-- Records for this task follows --

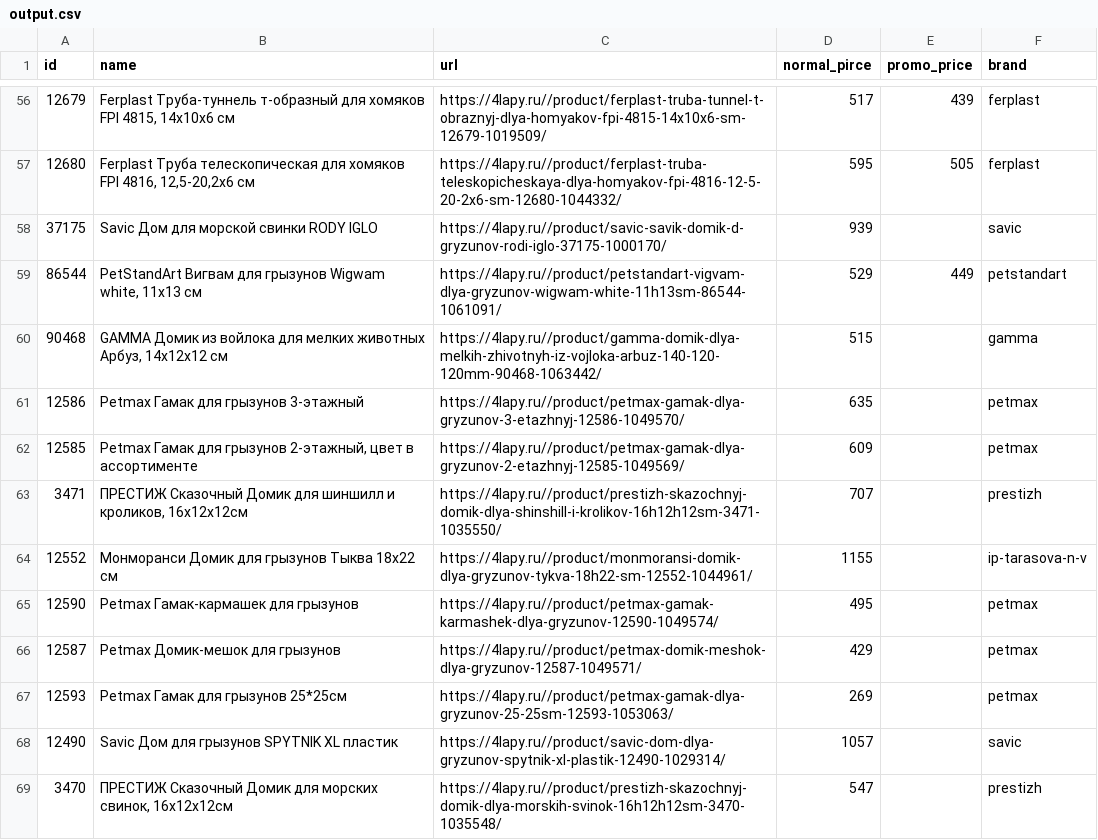
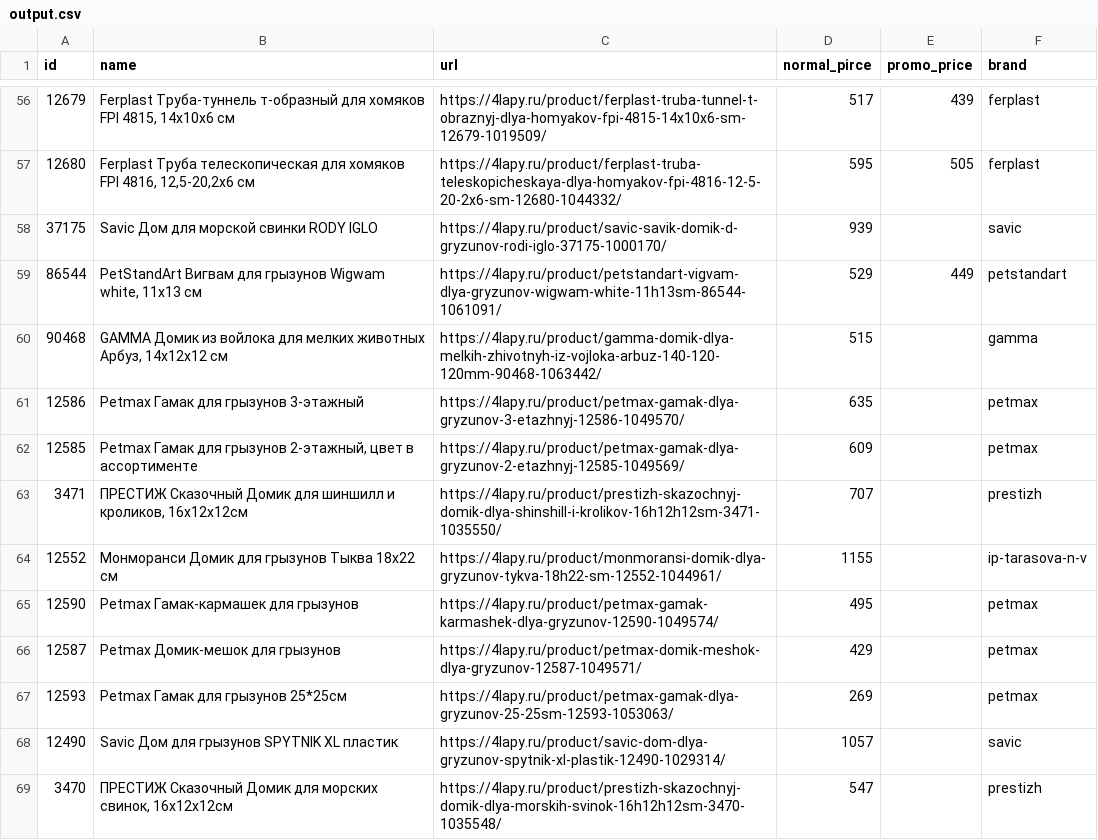
Before and after one commit to requiemzxc/millionagents_tz, a CSV file: 4LAPY Parser/output.csv, drawn as a sheet; only a part is shown, gaps mark what is left out; the diff covers the shown part only.

```diff
--- a/4LAPY Parser/output.csv
+++ b/4LAPY Parser/output.csv
@@ -56,14 +56,14 @@ id,name,url,normal_pirce,promo_price,brand
-12679,"Ferplast Труба-туннель т-образный для хомяков FPI 4815, 14x10x6 см",https://4lapy.ru//product/ferplast-truba-tunnel-t-obraznyj-dlya-homyakov-fpi-4815-14x10x6-sm-12679-1019509/,517,439,ferplast
-12680,"Ferplast Труба телескопическая для хомяков FPI 4816, 12,5-20,2x6 см",https://4lapy.ru//product/ferplast-truba-teleskopicheskaya-dlya-homyakov-fpi-4816-12-5-20-2x6-sm-12680-1044332/,595,505,ferplast
-37175,Savic Дом для морской свинки  RODY IGLO,https://4lapy.ru//product/savic-savik-domik-d-gryzunov-rodi-iglo-37175-1000170/,939,,savic
-86544,"PetStandArt Вигвам для грызунов Wigwam white, 11х13 см",https://4lapy.ru//product/petstandart-vigvam-dlya-gryzunov-wigwam-white-11h13sm-86544-1061091/,529,449,petstandart
-90468,"GAMMA Домик из войлока для мелких животных Арбуз, 14x12x12 см",https://4lapy.ru//product/gamma-domik-dlya-melkih-zhivotnyh-iz-vojloka-arbuz-140-120-120mm-90468-1063442/,515,,gamma
-12586,Petmax Гамак для грызунов 3-этажный,https://4lapy.ru//product/petmax-gamak-dlya-gryzunov-3-etazhnyj-12586-1049570/,635,,petmax
-12585,"Petmax Гамак для грызунов 2-этажный, цвет в ассортименте",https://4lapy.ru//product/petmax-gamak-dlya-gryzunov-2-etazhnyj-12585-1049569/,609,,petmax
-3471,"ПРЕСТИЖ Сказочный Домик для шиншилл и кроликов, 16х12х12см",https://4lapy.ru//product/prestizh-skazochnyj-domik-dlya-shinshill-i-krolikov-16h12h12sm-3471-1035550/,707,,prestizh
-12552,Монморанси Домик для грызунов Тыква 18х22 см,https://4lapy.ru//product/monmoransi-domik-dlya-gryzunov-tykva-18h22-sm-12552-1044961/,1155,,ip-tarasova-n-v
-12590,Petmax Гамак-кармашек для грызунов,https://4lapy.ru//product/petmax-gamak-karmashek-dlya-gryzunov-12590-1049574/,495,,petmax
-12587,Petmax Домик-мешок для грызунов,https://4lapy.ru//product/petmax-domik-meshok-dlya-gryzunov-12587-1049571/,429,,petmax
-12593,Petmax Гамак для грызунов 25*25см,https://4lapy.ru//product/petmax-gamak-dlya-gryzunov-25-25sm-12593-1053063/,269,,petmax
-12490,Savic Дом для грызунов SPYTNIK XL пластик,https://4lapy.ru//product/savic-dom-dlya-gryzunov-spytnik-xl-plastik-12490-1029314/,1057,,savic
-3470,"ПРЕСТИЖ Сказочный Домик для морских свинок, 16х12х12см",https://4lapy.ru//product/prestizh-skazochnyj-domik-dlya-morskih-svinok-16h12h12sm-3470-1035548/,547,,prestizh
+12679,"Ferplast Труба-туннель т-образный для хомяков FPI 4815, 14x10x6 см",https://4lapy.ru/product/ferplast-truba-tunnel-t-obraznyj-dlya-homyakov-fpi-4815-14x10x6-sm-12679-1019509/,517,439,ferplast
+12680,"Ferplast Труба телескопическая для хомяков FPI 4816, 12,5-20,2x6 см",https://4lapy.ru/product/ferplast-truba-teleskopicheskaya-dlya-homyakov-fpi-4816-12-5-20-2x6-sm-12680-1044332/,595,505,ferplast
+37175,Savic Дом для морской свинки  RODY IGLO,https://4lapy.ru/product/savic-savik-domik-d-gryzunov-rodi-iglo-37175-1000170/,939,,savic
+86544,"PetStandArt Вигвам для грызунов Wigwam white, 11х13 см",https://4lapy.ru/product/petstandart-vigvam-dlya-gryzunov-wigwam-white-11h13sm-86544-1061091/,529,449,petstandart
+90468,"GAMMA Домик из войлока для мелких животных Арбуз, 14x12x12 см",https://4lapy.ru/product/gamma-domik-dlya-melkih-zhivotnyh-iz-vojloka-arbuz-140-120-120mm-90468-1063442/,515,,gamma
+12586,Petmax Гамак для грызунов 3-этажный,https://4lapy.ru/product/petmax-gamak-dlya-gryzunov-3-etazhnyj-12586-1049570/,635,,petmax
+12585,"Petmax Гамак для грызунов 2-этажный, цвет в ассортименте",https://4lapy.ru/product/petmax-gamak-dlya-gryzunov-2-etazhnyj-12585-1049569/,609,,petmax
+3471,"ПРЕСТИЖ Сказочный Домик для шиншилл и кроликов, 16х12х12см",https://4lapy.ru/product/prestizh-skazochnyj-domik-dlya-shinshill-i-krolikov-16h12h12sm-3471-1035550/,707,,prestizh
+12552,Монморанси Домик для грызунов Тыква 18х22 см,https://4lapy.ru/product/monmoransi-domik-dlya-gryzunov-tykva-18h22-sm-12552-1044961/,1155,,ip-tarasova-n-v
+12590,Petmax Гамак-кармашек для грызунов,https://4lapy.ru/product/petmax-gamak-karmashek-dlya-gryzunov-12590-1049574/,495,,petmax
+12587,Petmax Домик-мешок для грызунов,https://4lapy.ru/product/petmax-domik-meshok-dlya-gryzunov-12587-1049571/,429,,petmax
+12593,Petmax Гамак для грызунов 25*25см,https://4lapy.ru/product/petmax-gamak-dlya-gryzunov-25-25sm-12593-1053063/,269,,petmax
+12490,Savic Дом для грызунов SPYTNIK XL пластик,https://4lapy.ru/product/savic-dom-dlya-gryzunov-spytnik-xl-plastik-12490-1029314/,1057,,savic
+3470,"ПРЕСТИЖ Сказочный Домик для морских свинок, 16х12х12см",https://4lapy.ru/product/prestizh-skazochnyj-domik-dlya-morskih-svinok-16h12h12sm-3470-1035548/,547,,prestizh
```
Also changed, not shown: 186 edited cells elsewhere in this file.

-- Records for this task concluded --

• **Task**: Reproduce each line from the records that contains the word "savic".

• **Answer for the task**:
-37175,Savic Дом для морской свинки  RODY IGLO,https://4lapy.ru//product/savic-savik-domik-d-gryzunov-rodi-iglo-37175-1000170/,939,,savic
-12490,Savic Дом для грызунов SPYTNIK XL пластик,https://4lapy.ru//product/savic-dom-dlya-gryzunov-spytnik-xl-plastik-12490-1029314/,1057,,savic
+37175,Savic Дом для морской свинки  RODY IGLO,https://4lapy.ru/product/savic-savik-domik-d-gryzunov-rodi-iglo-37175-1000170/,939,,savic
+12490,Savic Дом для грызунов SPYTNIK XL пластик,https://4lapy.ru/product/savic-dom-dlya-gryzunov-spytnik-xl-plastik-12490-1029314/,1057,,savic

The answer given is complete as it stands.